My husband, Jim, and I have been on the receiving end of caring kneading from some of our cats over the years. Mercie (rest her soul) used to knead the back of my neck in bed at night which was especially welcome when I had a headache. The methodical push of her soft-padded paws accompanied by her melodic, low purring was better medicine than the ibuprofen I’d taken before going to bed. Just the other night when Jim wasn’t feeling well, Sundae seemed to sense this and kneaded his stomach in all directions with positive effect. We know others who have similar stories about the comfort and care they receive from their furry friends. It’s not difficult to find a story online about a cat in a nursing home who lays on the bed of a resident as they take their final breaths; or a dog that can sniff out cancer. Animals are so well connected to the metaphysical; they just seem to “know” when it’s time to provide comfort or time to let go.
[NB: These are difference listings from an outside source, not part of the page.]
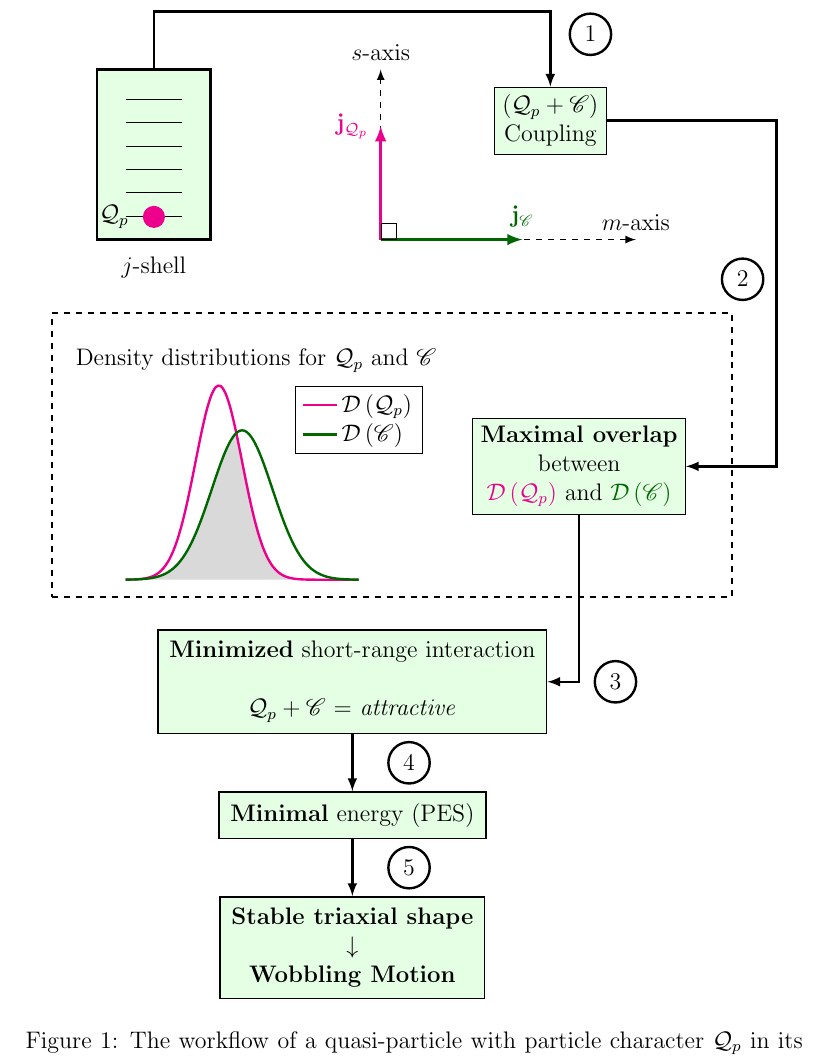
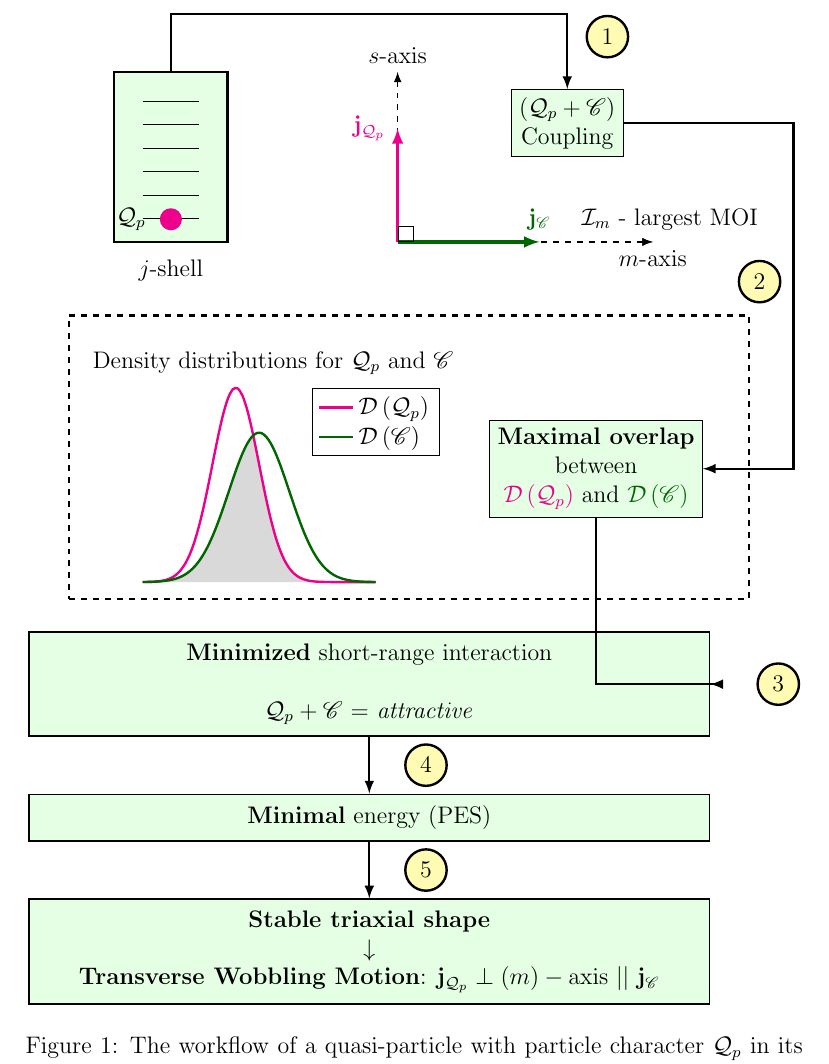
Before and after one commit to basavyr/latex-useful-implementations, a LaTeX document (Codes/tikz/coupling-wobbling-diagrams/main.tex): part of page 2 of 2 before the commit and part of the page after it, cut so that both start at the same text. Compiled offline with pdfLaTeX.

Commit message:
fix minimum width for text boxes

```diff
--- a/Codes/tikz/coupling-wobbling-diagrams/main.tex
+++ b/Codes/tikz/coupling-wobbling-diagrams/main.tex
@@ -44,7 +44,8 @@
 
             \begin{scope}[xshift=1cm]
                 % add coupling schematic
-                \draw[-latex] [thick, color=black,dashed] (1.5,6) -- (6,6) node [pos=1,above] {$m$-axis};
+                \draw[-latex] [thick, color=black,dashed] (1.5,6) -- (6,6) node [yshift=-0.3cm] {$m$-axis};
+                \draw[-latex] [thick, color=black,dashed] (1.5,6) -- (6,6) node [yshift=+0.4cm,xshift=0.3cm] {$\mathcal{I}_m$ - largest MOI};
                 \draw[-latex] [thick, color=black,dashed] (1.5,6) -- (1.5,9) node [pos=1,above] {$s$-axis};
                 \draw[-latex] [ultra thick, color=black!60!green] (1.5,6) -- (4,6) node [yshift=0.4cm] {$\mathbf{j}_{\mathscr{C}}$};
                 \draw[-latex] [ultra thick, color=magenta] (1.5,6) -- (1.5,8) node [xshift=-0.5cm] (my-arrow) {$\mathbf{j}_{\mathcal{Q}_p}$};
@@ -53,21 +54,21 @@
                 \node[rectangle, draw=black, fill=green!10,anchor=south west] at (3.5,7.5) (coupling-box) {$(\mathcal{Q}_p+\mathscr{C})$\\ Coupling};
             \end{scope}
 
-            \node[rectangle, draw=black, thick, fill=green!10, inner sep=0.2cm] at (2,-1.8) (first-box) {\textbf{Minimized} short-range interaction \\ \\ $\mathcal{Q}_p+\mathscr{C}$ = \emph{attractive}};
+            \node[rectangle, draw=black, thick, fill=green!10, inner sep=0.2cm,minimum width=12 cm] at (2,-1.8) (first-box) {\textbf{Minimized} short-range interaction \\ \\ $\mathcal{Q}_p+\mathscr{C}$ = \emph{attractive}};
 
-            \node[rectangle, draw=black, thick, fill=green!10, inner sep=0.2cm] (second-box) [below=of first-box] {\textbf{Minimal} energy (PES)};
+            \node[rectangle, draw=black, thick, fill=green!10, inner sep=0.2cm,minimum width=12 cm] (second-box) [below=of first-box] {\textbf{Minimal} energy (PES)};
 
-            \node[rectangle, draw=black, thick, fill=green!10, inner sep=0.2cm] (third-box) [below=of second-box] {\textbf{Stable triaxial shape} \\ $\downarrow$ \\ \textbf{Wobbling Motion}};
+            \node[rectangle, draw=black, thick, fill=green!10, inner sep=0.2cm,minimum width=12 cm] (third-box) [below=of second-box] {\textbf{Stable triaxial shape} \\ $\downarrow$ \\ \textbf{Transverse Wobbling Motion}: $\mathbf{j}_{\mathcal{Q}_p}\perp (m)-\text{axis}\ ||\  \mathbf{j}_\mathscr{C}$};
 
             \node[rectangle, draw=black,xshift=6cm,yshift=2cm,fill=green!10] (maximal-box) {\textbf{Maximal overlap} \\ between \\ {\color{magenta}$\mathcal{D}\left(\mathcal{Q}_p\right)$} and {\color{black!60!green}$\mathcal{D}\left(\mathscr{C}\right)$}};
 
 
             % \draw[-latex] [very thick,black] (inside-node.east) -- ($(inside-node.east)+(2.2,0)$) |- node [xshift=-1.9cm,yshift=2.7cm] (maximal-box) {\textbf{Maximal overlap} \\ between \\ {\color{magenta}$\mathcal{D}\left(\mathcal{Q}_p\right)$} and {\color{black!60!green}$\mathcal{D}\left(\mathscr{C}\right)$}} (first-box.east);
             % \draw[-latex] [very thick,black] (first-box) -- node[circle,draw=black,xshift=1cm] {a} (second-box);
-            \draw[-latex] [very thick,black] (first-box) -- node[circle,draw=black,xshift=1cm] {$4$} (second-box);
-            \draw[-latex] [very thick,black] (second-box) -- node[circle,draw=black,xshift=1cm] {$5$} (third-box);
+            \draw[-latex] [very thick,black] (first-box) -- node[circle,draw=black,xshift=1cm,fill=yellow!30] {$4$} (second-box);
+            \draw[-latex] [very thick,black] (second-box) -- node[circle,draw=black,xshift=1cm,fill=yellow!30] {$5$} (third-box);
             % \draw[-latex] [very thick, color=black] (1.5,5.5) -| (maximal-box.east);
-            \draw[-latex] [very thick, color=black] (coupling-box.east) -- ($(coupling-box.east)-(-3,0)$) |- node[circle,draw=black,xshift=-0.6cm,yshift=3.3cm] {$2$} (maximal-box.east);
+            \draw[-latex] [very thick, color=black] (coupling-box.east) -- ($(coupling-box.east)-(-3,0)$) |- node[circle,draw=black,xshift=-0.6cm,yshift=3.3cm,fill=yellow!30] {$2$} (maximal-box.east);
 
             \begin{axis}[scale=0.6,xshift=-2cm,every axis plot post/.append style={
                 mark=none,domain=-2:3,samples=50,smooth}, % All plots: from -2:2, 50 samples, smooth, no marks
@@ -108,10 +109,10 @@
             \end{scope}
 
             %draw arrow from jshell to coupling box
-            \draw[-latex,very thick] (jshell-box.north) -- ($(jshell-box.north)+(0,1cm)$) node[circle,draw=black,yshift=-0.4cm,xshift=7.7cm] {$1$} -| (coupling-box);
+            \draw[-latex,very thick] (jshell-box.north) -- ($(jshell-box.north)+(0,1cm)$) node[circle,draw=black,yshift=-0.4cm,xshift=7.7cm,fill=yellow!30] {$1$} -| (coupling-box);
 
-            % connect maximal overlap with minimal energy
-            \draw[-latex,very thick] (maximal-box.south) |- ($(first-box.east)+(0.2,0)$) |- node[draw=black,circle,xshift=1cm] {$3$} (first-box.east);
+            % connect maximal overlap with minimal interaction
+            \draw[-latex,very thick] (maximal-box.south) |- ($(first-box.east)+(0.2,0)$) |- node[draw=black,circle,xshift=1cm,fill=yellow!30] {$3$} (first-box.east);
 
         \end{tikzpicture}
 
```
Also changed, not shown: Codes/tikz/coupling-wobbling-diagrams/main.pdf, Codes/tikz/coupling-wobbling-diagrams/main.tex (7 more changed lines).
A few weeks ago, we chose to end the suffering of our oldest cat, Soxie, whose final seizure was so intense and vivid, she seemed possessed. It was horrifying to watch and hear; it will be a very long time before I can close my eyes and not see what she experienced. When she was able, she retreated to an odd location where she’d typically go when she wasn’t feeling well. She knew it was her time and she was “going inward” to prepare herself … and us.
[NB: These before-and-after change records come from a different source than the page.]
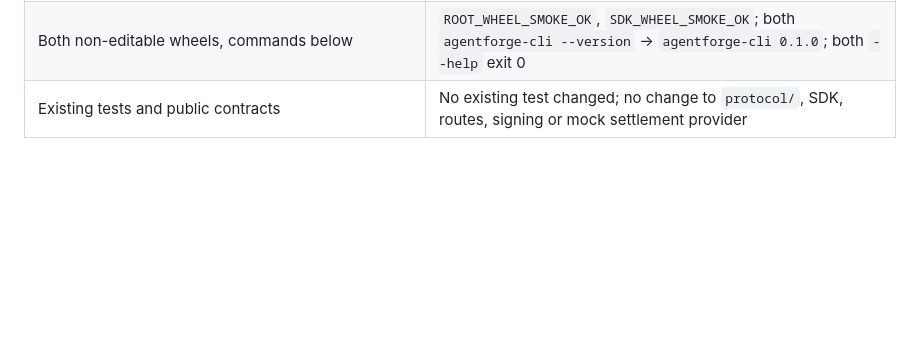
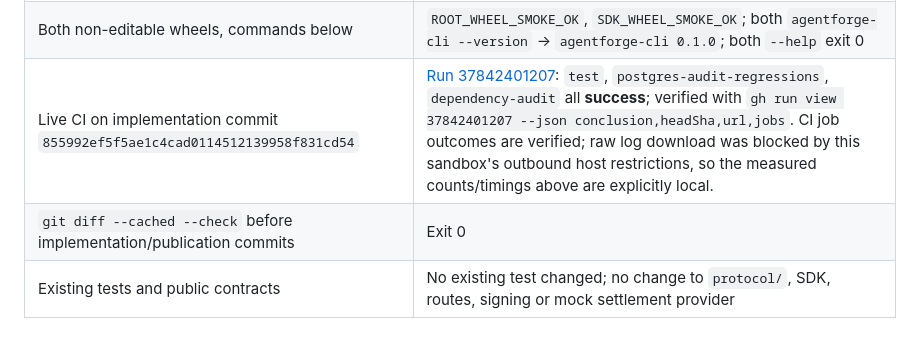
Before and after one commit to CryptoExplor/agentforge, a Markdown page: docs/AUDIT_VERIFICATION.md, the part around the change. Drawn GitHub-style; blank space fills up the shorter version.

Commit message:
docs: record Phase 2.5 PR and verified CI evidence
Co-authored-by: arena-agent <297053741+arena-agent@users.noreply.github.com>

```diff
--- a/docs/AUDIT_VERIFICATION.md
+++ b/docs/AUDIT_VERIFICATION.md
@@ -29,6 +29,8 @@ were 7 schemas / 23 paths / migration `b0c9d8e7f6a5`.
 | `.venv/bin/pip check` | `No broken requirements found.` |
 | Migration regression in the new suite, on both database dialects | Upgrade head; live HTTP task/funding + enqueue; metadata/index parity; downgrade to prior head preserving task/escrow; stale-schema startup refusal; re-upgrade head |
 | Both non-editable wheels, commands below | `ROOT_WHEEL_SMOKE_OK`, `SDK_WHEEL_SMOKE_OK`; both `agentforge-cli --version` → `agentforge-cli 0.1.0`; both `--help` exit 0 |
+| Live CI on implementation commit `855992ef5f5ae1c4cad0114512139958f831cd54` | [Run 37842401207](https://github.com/CryptoExplor/agentforge/actions/runs/37842401207): `test`, `postgres-audit-regressions`, `dependency-audit` all **success**; verified with `gh run view 37842401207 --json conclusion,headSha,url,jobs`. CI job outcomes are verified; raw log download was blocked by this sandbox's outbound host restrictions, so the measured counts/timings above are explicitly local. |
+| `git diff --cached --check` before implementation/publication commits | Exit 0 |
 | Existing tests and public contracts | No existing test changed; no change to `protocol/`, SDK, routes, signing or mock settlement provider |
 
 ### New coverage and trust limits
```
Also changed, not shown: docs/PROJECT_STATUS.md (+8 -2 lines).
Animals just seem to “know.”
We humans are animals too; some would say more evolved than cats and dogs. Perhaps we’re more evolved in matters of business, literacy, art, and intelligence, but I’m not certain we are more emotional or more compassionate.
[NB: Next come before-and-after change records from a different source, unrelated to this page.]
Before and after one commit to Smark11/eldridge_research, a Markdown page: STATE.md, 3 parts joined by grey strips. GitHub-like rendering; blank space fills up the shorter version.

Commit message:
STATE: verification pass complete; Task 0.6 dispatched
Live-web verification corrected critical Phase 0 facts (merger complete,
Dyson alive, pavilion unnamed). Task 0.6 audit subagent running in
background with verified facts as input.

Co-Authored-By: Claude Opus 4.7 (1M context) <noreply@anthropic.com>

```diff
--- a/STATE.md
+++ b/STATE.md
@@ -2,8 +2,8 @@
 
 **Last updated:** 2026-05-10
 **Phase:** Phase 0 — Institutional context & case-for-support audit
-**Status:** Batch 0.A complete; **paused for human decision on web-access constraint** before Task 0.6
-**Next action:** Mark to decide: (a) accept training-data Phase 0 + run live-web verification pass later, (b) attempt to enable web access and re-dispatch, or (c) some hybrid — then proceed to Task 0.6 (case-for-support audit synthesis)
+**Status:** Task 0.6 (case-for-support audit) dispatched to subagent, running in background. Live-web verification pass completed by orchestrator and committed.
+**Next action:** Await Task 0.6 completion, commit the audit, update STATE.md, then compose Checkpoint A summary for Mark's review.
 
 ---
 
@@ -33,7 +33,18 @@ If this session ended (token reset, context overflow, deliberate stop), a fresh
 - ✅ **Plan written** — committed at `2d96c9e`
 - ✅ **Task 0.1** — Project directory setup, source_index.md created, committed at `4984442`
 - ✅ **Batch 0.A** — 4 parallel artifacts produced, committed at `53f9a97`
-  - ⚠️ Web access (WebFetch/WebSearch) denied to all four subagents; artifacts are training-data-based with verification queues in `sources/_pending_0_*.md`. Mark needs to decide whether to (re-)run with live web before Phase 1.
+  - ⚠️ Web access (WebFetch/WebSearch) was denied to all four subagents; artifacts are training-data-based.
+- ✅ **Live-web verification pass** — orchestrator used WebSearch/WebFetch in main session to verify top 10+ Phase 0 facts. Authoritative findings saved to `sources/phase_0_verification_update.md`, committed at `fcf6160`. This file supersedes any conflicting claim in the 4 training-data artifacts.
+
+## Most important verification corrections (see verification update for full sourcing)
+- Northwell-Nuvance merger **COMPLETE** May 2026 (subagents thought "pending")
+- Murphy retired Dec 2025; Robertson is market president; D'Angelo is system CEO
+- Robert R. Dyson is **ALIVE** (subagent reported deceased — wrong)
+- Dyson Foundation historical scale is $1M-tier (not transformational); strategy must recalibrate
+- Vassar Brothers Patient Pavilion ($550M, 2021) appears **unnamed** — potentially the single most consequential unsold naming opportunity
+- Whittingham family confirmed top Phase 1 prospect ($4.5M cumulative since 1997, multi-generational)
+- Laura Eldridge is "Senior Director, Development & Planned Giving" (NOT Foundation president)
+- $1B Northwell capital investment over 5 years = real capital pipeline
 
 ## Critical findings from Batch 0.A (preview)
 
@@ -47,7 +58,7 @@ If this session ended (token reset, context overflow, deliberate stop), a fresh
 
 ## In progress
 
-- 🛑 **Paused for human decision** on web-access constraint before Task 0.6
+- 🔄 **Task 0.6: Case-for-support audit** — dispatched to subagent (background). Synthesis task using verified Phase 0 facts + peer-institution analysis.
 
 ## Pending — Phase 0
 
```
Some of us have such difficulty listening to our intuition when someone we love is sick or dying. We tend to pursue all possible healthcare options until there are no more medical interventions to impede the natural progression of disease or age. We focus on the next treatment option, the next surgical procedure, or the next drug; sometimes at the exclusion of the emotional and metaphysical components of the one who suffers. This focus is sometimes so intense that we forget to look at the person right in front of us (or in the mirror) and ask “what do you need at this moment” or “how can I care for you today.”
Some people spend so much energy waiting for the other shoe to drop, we forget that there’s already one foot immersed in the disease and daily symptoms, or contemplating their final hours.
We need to pay more attention to our “animal” intuition. We need to listen to those we love who are living with a chronic illness or a terminal disease. We know our bodies and our minds better than anyone else in our life – family, friends, healthcare professionals, clergy. Be mindful of the one who suffers and seek to understand what they need. We need to recognize when it’s time to stop doing and just be still. Then, provide care and compassion like we just seem to “know.”
©2017 Caring Choices